Agria indirectly owns 50.2 percent of Wrightson (PGW) through Agria (Singapore).
The NYSE plans to delist Agria after an investigation by NYSE Regulation that "uncovered evidence demonstrating that the company and its management engaged in operations contrary to the public interest and not in keeping with sound public policy."
NYSE stated that it identified evidence indicating that the company "through a top executive and other intermediaries engaged in trading intended to artificially inflate Agria's stock price, including to improperly avoid having the company delisted for failing to comply with NYSE's continued listing standards requiring companies to maintain an average stock price of at least $1.00 per share over a consecutive thirty day trading period; and provided incomplete, misleading, or false information in connection with investigations related to these issues," Agria said in a statement, citing the NYSE.
Agria said it was seeking further information about the circumstances of the NYSE allegations and considering options including an appeal. It also said it was subpoenaed in December 2015 by the US Securities and Exchange Commission "in connection with a non-public investigation".
"The SEC's subpoena is focused on, among other things, Agria's historic and ongoing business operations in China," Agria said.
Wrightson's independent directors, Bruce Irvine, John Nichol and Ronald Seah, have reformed as a committee to consider and assess the implications of the moves against Agria, the company said.

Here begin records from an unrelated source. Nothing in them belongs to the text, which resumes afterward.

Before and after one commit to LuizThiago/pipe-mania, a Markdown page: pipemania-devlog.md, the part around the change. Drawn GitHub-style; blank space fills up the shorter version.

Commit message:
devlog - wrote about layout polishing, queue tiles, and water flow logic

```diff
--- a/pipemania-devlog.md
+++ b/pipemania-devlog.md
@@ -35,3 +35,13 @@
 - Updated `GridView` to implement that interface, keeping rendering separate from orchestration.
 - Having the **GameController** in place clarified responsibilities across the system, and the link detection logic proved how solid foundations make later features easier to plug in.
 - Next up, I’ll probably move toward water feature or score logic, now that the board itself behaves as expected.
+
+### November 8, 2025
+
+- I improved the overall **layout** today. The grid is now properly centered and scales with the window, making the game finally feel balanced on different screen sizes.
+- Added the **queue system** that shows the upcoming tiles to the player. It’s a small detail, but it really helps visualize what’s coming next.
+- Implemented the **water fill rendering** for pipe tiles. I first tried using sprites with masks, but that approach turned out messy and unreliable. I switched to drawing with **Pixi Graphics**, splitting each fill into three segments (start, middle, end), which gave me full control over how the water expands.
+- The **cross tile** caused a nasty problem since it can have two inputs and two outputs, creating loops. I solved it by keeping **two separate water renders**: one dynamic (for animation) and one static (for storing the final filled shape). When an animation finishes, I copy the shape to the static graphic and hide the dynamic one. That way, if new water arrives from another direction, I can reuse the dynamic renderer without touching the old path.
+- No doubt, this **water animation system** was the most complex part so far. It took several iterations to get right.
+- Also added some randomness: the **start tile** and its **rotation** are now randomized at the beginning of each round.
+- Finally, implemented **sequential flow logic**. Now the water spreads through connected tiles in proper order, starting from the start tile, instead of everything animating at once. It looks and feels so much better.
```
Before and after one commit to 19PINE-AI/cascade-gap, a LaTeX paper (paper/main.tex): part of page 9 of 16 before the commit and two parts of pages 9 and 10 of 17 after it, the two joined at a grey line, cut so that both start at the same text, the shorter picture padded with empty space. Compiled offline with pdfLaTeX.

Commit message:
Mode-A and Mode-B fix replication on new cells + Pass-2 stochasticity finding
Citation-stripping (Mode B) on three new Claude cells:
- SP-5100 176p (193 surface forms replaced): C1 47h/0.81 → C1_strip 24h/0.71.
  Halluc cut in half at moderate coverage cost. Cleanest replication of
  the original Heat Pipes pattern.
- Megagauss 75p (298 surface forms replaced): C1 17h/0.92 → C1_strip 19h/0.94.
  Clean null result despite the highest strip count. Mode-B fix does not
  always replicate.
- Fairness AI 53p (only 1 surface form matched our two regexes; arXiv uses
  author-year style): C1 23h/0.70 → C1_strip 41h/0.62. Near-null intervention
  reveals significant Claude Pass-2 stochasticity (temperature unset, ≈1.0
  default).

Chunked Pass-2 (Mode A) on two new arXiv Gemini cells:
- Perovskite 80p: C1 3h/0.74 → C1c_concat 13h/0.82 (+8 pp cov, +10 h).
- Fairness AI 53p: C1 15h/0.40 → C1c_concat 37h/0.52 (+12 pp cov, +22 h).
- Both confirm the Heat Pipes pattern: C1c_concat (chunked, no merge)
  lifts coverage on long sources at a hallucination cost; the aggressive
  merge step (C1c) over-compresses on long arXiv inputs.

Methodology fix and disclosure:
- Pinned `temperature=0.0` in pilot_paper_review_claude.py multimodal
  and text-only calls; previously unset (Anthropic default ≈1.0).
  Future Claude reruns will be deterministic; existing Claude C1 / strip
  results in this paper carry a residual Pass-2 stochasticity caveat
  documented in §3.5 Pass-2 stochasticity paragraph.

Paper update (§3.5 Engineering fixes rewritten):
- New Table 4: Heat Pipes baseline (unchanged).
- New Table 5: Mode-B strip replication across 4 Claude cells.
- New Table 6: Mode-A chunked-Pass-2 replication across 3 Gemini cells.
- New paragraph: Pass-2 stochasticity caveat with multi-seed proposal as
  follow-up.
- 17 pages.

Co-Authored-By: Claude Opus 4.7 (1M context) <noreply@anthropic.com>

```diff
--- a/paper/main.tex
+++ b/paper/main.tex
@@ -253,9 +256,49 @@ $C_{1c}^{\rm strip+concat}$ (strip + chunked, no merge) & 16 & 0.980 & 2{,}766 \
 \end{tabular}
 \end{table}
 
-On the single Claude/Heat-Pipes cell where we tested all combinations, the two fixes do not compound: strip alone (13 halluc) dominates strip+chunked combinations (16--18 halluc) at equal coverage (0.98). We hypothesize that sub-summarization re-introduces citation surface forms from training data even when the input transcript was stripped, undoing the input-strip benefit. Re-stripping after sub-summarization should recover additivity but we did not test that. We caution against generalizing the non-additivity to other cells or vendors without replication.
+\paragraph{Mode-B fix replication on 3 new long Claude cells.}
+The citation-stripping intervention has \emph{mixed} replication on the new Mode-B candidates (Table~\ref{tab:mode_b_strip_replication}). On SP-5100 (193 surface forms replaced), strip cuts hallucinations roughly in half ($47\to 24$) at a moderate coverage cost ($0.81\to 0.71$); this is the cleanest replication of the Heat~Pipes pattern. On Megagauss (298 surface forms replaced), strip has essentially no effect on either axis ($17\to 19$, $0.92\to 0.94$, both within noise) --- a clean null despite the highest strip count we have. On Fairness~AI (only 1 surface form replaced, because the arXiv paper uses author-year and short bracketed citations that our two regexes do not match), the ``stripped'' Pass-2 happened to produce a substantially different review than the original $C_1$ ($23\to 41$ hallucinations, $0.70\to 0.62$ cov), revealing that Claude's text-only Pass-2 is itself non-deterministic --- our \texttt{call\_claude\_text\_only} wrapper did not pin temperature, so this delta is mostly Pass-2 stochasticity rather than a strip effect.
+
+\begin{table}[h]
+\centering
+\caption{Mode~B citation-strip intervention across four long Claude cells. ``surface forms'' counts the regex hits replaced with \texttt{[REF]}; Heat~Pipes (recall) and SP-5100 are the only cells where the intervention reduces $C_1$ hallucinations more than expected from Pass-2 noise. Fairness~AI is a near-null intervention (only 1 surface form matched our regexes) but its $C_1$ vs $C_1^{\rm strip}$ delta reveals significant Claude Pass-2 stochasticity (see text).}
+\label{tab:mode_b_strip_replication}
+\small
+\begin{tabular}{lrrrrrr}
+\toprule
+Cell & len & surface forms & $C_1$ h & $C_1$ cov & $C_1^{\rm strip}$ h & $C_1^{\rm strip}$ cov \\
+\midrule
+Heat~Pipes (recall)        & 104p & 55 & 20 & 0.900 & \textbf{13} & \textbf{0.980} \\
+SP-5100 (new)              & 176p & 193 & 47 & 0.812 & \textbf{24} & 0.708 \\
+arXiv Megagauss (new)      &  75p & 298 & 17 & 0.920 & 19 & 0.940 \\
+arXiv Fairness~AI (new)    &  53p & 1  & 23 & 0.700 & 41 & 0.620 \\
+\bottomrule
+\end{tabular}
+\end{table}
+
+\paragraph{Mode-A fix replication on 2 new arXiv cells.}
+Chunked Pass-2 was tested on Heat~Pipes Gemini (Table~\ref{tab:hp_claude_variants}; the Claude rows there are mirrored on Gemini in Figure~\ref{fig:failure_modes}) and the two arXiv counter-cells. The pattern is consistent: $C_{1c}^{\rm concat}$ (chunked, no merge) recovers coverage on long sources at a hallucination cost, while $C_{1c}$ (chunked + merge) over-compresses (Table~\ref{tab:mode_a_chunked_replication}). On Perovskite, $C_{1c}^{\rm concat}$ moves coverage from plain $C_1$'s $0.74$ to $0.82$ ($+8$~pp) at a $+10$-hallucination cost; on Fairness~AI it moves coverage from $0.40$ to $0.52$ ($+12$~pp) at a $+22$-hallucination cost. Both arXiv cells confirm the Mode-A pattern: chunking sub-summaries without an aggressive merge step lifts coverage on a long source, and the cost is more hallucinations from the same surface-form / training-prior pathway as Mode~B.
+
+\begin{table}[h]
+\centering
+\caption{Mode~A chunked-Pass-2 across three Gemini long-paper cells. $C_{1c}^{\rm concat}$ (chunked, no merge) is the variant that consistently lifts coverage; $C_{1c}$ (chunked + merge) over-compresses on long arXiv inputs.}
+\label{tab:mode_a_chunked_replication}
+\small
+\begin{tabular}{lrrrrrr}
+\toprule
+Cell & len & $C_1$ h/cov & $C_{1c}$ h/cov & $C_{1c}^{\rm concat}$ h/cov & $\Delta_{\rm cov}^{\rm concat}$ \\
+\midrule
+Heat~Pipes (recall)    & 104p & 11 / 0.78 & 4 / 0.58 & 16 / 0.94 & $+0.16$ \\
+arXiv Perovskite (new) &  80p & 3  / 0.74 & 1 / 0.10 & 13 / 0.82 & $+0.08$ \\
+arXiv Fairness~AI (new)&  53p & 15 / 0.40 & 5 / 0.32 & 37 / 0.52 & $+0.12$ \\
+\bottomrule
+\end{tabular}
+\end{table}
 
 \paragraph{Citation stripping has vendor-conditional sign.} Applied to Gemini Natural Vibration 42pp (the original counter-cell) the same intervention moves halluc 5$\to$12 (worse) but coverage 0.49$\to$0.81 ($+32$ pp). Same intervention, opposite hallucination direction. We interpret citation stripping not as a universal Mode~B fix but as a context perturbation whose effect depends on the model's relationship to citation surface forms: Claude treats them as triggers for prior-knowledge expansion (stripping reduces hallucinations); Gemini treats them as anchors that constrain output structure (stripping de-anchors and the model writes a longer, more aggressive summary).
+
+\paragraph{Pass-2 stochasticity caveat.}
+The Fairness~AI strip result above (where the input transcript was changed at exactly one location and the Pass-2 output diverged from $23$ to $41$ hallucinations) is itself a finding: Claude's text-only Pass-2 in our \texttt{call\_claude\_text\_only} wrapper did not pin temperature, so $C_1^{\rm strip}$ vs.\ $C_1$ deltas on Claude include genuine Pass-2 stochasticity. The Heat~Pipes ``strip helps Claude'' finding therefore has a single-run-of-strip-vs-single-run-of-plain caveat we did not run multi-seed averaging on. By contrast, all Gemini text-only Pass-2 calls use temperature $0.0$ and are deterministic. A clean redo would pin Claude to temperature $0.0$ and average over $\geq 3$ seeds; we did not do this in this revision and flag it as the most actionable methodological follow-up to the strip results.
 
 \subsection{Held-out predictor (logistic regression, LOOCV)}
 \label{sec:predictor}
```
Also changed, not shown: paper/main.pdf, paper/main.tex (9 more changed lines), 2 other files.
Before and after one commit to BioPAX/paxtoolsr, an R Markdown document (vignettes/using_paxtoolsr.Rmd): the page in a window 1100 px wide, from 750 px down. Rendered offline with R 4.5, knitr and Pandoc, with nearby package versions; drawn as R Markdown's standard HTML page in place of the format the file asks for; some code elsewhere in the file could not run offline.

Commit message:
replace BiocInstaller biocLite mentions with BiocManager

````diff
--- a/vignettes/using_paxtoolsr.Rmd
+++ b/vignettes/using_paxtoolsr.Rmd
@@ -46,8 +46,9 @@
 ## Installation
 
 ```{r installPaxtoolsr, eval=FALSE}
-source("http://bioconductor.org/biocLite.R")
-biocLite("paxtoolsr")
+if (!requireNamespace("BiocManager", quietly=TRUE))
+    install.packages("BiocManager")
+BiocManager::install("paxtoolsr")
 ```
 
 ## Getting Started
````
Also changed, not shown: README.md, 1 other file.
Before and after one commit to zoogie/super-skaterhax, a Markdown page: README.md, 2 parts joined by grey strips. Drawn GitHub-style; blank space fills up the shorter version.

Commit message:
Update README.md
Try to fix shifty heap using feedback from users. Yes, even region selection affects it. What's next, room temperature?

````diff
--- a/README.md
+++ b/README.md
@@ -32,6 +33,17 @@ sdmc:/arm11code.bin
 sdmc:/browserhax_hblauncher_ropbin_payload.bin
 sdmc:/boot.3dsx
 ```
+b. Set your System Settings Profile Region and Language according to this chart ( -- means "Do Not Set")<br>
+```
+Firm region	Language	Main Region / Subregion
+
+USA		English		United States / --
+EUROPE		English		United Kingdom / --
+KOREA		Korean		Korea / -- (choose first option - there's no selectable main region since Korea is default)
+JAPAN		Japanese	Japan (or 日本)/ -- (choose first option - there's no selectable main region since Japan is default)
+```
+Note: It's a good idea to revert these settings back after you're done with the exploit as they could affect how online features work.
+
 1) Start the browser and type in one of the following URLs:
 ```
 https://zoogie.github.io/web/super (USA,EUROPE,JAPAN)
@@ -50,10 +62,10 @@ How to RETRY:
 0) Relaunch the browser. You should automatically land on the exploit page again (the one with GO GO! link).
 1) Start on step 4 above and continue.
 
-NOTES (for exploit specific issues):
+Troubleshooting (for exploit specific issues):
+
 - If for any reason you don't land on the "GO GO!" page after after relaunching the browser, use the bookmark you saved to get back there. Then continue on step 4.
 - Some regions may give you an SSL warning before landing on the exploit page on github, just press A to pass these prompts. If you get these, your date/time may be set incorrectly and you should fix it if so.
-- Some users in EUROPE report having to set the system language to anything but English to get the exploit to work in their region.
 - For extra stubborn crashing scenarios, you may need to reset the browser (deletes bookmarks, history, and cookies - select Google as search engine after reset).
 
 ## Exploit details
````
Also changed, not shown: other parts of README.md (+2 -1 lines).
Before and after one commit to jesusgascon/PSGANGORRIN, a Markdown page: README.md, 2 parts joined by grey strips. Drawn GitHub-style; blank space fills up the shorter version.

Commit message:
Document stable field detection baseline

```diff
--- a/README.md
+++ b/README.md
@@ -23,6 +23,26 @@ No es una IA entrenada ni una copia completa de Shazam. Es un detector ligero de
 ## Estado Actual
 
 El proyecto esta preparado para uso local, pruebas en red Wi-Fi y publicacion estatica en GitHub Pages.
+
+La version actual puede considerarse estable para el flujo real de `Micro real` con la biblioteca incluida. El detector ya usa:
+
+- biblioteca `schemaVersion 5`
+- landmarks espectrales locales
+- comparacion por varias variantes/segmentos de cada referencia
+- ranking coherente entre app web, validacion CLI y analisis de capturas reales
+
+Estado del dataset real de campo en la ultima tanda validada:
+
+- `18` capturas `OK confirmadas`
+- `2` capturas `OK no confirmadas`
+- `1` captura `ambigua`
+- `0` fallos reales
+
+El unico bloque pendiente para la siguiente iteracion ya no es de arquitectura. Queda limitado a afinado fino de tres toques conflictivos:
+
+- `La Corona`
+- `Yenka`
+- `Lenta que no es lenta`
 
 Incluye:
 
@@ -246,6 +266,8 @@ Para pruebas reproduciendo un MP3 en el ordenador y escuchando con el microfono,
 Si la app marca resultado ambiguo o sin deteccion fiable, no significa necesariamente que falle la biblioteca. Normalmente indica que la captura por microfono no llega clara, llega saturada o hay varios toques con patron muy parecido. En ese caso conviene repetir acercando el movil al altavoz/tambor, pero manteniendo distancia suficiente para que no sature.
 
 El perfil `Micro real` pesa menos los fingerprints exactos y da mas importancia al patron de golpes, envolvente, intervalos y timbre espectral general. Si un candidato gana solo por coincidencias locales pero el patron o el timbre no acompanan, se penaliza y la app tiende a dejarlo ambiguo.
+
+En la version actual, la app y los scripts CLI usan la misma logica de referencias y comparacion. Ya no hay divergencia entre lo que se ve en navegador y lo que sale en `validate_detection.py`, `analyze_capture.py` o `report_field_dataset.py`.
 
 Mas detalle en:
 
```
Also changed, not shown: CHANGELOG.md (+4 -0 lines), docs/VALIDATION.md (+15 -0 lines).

Wrightson shares fell 3 percent to 46.5 cents and have gained 12 percent this year, outpacing a 6.2 percent gain for the S&P/NZX 50 Index. Agria's ADS stock was last traded at 84.9 US cents, having first dropped below US$1 in January.